The U.S. Department of Defense announced this week that the bodies of 388 members of the U.S. Navy and Marines would be exhumed and identified.
Sen. Christopher Murphy and Sen. Richard Blumenthal, among a bipartisan group of 15 senators, had been pushing for the exhumation for a year. Among the 388 bodies that have yet to be conclusively identified — Marines and sailors who lost their lives aboard the USS Oklahoma during the Japanese attack on Pearl Harbor in December, 1941 — two were Connecticut residents.
“This is fantastic news and a huge step forward in bringing comfort and closure to not only two families in Connecticut, but also to hundreds of other families across the United States,” Murphy said. “For nearly 70 years, these families never knew the final resting place of their loved ones.
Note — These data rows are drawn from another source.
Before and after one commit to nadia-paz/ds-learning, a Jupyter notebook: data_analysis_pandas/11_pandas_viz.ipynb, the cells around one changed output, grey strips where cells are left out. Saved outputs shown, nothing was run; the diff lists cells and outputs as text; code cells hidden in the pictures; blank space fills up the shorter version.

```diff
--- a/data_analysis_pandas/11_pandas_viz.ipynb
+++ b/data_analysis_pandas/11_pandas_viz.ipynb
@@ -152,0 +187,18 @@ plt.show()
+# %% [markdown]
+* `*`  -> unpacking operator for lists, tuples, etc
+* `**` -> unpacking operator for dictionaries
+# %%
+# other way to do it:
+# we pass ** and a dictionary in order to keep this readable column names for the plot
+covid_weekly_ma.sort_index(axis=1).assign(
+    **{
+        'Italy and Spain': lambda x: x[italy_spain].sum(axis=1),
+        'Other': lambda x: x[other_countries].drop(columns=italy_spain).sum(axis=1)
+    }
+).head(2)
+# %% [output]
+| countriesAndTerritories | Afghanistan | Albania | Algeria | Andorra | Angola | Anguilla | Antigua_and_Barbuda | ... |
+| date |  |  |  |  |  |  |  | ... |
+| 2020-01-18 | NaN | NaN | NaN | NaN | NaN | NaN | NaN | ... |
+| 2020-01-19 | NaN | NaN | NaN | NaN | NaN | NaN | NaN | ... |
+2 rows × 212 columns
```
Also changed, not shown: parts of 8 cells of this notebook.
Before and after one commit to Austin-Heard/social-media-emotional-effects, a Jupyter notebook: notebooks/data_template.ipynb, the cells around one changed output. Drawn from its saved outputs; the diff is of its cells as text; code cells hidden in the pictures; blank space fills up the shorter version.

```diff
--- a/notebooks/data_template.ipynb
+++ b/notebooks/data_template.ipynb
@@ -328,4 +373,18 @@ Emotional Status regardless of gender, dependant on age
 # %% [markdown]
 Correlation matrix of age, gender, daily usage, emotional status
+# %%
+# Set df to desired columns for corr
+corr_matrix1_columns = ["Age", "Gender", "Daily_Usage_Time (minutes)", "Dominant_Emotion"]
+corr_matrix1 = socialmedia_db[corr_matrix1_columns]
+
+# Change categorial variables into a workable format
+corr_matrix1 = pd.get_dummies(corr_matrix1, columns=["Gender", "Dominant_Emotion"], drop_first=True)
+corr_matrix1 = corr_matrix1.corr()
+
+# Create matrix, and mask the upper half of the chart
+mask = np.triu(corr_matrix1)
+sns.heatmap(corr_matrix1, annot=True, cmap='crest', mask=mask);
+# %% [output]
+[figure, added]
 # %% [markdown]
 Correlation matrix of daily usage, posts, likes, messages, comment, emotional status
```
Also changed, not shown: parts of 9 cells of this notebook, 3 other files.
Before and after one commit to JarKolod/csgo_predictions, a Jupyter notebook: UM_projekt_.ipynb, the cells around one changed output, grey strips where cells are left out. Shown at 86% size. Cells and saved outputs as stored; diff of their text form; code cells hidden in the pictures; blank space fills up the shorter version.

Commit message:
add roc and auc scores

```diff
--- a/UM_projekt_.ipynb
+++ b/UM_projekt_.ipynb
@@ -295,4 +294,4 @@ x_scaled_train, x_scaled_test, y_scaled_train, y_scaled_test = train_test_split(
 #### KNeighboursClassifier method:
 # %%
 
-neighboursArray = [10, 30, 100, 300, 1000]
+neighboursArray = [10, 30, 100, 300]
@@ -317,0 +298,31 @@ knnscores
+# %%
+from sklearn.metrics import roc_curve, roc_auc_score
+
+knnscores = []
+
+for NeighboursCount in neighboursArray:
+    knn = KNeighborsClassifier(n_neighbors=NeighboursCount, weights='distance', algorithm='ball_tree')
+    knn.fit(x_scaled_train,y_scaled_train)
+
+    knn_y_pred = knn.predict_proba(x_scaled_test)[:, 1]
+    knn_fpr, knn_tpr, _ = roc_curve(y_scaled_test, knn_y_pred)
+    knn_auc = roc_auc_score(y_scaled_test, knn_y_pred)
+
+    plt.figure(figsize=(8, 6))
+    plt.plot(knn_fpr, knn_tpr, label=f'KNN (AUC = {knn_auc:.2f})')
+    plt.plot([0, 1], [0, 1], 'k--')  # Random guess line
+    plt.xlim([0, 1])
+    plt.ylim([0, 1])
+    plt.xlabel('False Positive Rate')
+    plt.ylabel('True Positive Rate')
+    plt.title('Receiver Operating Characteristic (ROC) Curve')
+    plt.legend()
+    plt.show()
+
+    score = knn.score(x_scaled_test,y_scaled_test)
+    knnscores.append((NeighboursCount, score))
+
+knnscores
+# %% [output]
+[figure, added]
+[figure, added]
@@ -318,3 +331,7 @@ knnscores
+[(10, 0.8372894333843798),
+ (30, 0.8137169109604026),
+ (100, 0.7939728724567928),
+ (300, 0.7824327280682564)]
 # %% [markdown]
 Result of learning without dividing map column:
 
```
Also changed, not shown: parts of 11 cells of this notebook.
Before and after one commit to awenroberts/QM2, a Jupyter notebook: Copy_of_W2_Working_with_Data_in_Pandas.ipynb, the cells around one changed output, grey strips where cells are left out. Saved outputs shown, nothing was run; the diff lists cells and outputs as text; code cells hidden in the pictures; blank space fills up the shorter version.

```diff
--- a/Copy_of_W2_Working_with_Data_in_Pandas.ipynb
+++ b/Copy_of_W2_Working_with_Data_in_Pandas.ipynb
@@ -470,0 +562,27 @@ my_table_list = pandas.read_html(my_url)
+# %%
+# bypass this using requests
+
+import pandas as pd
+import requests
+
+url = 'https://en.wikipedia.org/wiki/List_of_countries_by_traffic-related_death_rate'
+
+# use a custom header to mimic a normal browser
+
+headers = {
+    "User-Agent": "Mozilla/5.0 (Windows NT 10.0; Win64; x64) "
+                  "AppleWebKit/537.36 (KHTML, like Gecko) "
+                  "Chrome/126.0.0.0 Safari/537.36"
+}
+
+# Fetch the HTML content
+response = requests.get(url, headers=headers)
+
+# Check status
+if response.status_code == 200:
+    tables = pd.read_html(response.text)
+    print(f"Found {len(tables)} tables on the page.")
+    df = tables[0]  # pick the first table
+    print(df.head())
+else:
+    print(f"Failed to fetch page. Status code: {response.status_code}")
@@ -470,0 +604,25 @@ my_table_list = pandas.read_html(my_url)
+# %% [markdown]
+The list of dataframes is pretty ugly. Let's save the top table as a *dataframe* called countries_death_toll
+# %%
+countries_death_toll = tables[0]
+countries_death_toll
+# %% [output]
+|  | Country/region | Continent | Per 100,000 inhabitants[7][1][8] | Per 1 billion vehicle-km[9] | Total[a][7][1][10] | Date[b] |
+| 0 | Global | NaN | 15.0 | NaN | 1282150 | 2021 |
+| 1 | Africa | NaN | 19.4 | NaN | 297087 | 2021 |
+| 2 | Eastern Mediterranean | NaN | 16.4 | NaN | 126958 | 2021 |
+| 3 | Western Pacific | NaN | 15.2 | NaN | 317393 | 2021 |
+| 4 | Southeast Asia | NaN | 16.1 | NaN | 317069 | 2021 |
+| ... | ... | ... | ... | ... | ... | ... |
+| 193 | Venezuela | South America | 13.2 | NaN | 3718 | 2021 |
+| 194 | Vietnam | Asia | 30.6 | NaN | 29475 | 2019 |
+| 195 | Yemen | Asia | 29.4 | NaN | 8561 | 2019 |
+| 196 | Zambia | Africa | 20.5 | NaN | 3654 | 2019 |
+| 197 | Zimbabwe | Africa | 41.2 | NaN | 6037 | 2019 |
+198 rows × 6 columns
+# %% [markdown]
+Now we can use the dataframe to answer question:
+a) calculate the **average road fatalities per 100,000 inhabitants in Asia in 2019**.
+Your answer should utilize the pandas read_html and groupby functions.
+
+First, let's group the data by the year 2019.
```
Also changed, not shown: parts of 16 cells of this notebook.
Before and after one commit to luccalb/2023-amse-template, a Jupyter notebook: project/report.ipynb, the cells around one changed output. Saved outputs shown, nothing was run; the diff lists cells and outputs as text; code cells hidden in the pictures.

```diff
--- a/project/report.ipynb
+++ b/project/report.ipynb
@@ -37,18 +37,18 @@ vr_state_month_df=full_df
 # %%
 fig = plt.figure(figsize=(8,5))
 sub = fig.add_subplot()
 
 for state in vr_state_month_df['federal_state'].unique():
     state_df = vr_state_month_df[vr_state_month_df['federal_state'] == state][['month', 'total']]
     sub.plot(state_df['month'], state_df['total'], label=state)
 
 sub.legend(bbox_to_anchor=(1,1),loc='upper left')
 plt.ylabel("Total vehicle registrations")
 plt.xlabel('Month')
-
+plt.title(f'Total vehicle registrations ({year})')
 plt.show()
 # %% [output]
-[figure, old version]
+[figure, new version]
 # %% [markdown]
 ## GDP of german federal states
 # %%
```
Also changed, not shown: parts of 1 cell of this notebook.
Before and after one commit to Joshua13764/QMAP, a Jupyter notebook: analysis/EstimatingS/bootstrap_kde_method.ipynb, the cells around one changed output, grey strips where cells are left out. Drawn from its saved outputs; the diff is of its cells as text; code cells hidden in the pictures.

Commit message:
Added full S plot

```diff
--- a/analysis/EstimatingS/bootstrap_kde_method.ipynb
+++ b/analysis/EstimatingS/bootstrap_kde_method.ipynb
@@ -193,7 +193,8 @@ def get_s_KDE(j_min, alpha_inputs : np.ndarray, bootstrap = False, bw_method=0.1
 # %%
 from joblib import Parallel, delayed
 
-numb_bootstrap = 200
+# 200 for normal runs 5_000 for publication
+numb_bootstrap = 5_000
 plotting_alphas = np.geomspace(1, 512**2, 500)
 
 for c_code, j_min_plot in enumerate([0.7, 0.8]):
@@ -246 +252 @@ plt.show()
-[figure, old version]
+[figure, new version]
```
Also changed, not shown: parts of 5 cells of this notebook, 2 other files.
These heroes — who made the ultimate sacrifice — died protecting our great nation and will finally be laid to rest, like they deserve, in a place of their families’ choosing.”
The 429 American servicemen were aboard the USS Oklahoma when it was attacked on Dec. 7, 1941. The ship sank after being struck by several torpedoes. Following the attack, 35 of those killed were positively identified and buried. Five more were identified in the 2003, according to a release issued by the Department of Defense.
Several attempts at identification have been made in the years since the attack, using dental records. The results from those attempts were ultimately inconclusive and the bodies were reinterred.
This latest identification attempt will employ DNA testing, according to the DOD, though Deputy Secretary of Defense Bob Work said efforts might not be completely conclusive.
“While not all families will receive an individual identification, we will strive to provide resolution to as many families as possible,” he said.
Nonetheless, Blumenthal said the effort was important, and a matter of “honor.”
“I am extremely pleased and grateful that the Department of Defense responded positively to this request,” he said. “It is a triumph for honor and a major step toward closure.”